*Excerpted data*:
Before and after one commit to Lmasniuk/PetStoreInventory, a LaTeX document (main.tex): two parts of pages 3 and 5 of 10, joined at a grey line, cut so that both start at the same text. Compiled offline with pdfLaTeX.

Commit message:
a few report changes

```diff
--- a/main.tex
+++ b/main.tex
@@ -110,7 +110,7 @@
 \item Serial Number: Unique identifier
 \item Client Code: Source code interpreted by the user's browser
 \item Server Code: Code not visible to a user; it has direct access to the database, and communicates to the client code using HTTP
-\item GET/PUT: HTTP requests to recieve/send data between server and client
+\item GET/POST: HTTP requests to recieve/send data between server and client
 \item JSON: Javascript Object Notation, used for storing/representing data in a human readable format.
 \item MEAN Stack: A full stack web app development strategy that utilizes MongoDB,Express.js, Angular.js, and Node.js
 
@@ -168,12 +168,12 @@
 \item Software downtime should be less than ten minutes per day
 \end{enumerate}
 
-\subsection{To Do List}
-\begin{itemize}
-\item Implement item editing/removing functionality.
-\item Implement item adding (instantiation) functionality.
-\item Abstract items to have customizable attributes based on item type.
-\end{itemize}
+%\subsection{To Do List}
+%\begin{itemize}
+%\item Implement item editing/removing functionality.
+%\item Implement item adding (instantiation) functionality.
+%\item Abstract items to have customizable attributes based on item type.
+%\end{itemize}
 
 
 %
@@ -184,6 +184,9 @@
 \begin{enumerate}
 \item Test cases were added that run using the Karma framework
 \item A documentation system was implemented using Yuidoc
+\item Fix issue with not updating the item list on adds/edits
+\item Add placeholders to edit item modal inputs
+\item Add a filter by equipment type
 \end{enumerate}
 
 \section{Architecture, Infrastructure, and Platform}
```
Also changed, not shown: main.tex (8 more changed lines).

*Work order*: Each line in the records above that contains the word "main" must be copied.

*Solution to this exercise*:
Before and after one commit to Lmasniuk/PetStoreInventory, a LaTeX document (main.tex): two parts of pages 3 and 5 of 10, joined at a grey line, cut so that both start at the same text. Compiled offline with pdfLaTeX.
--- a/main.tex
+++ b/main.tex
Also changed, not shown: main.tex (8 more changed lines).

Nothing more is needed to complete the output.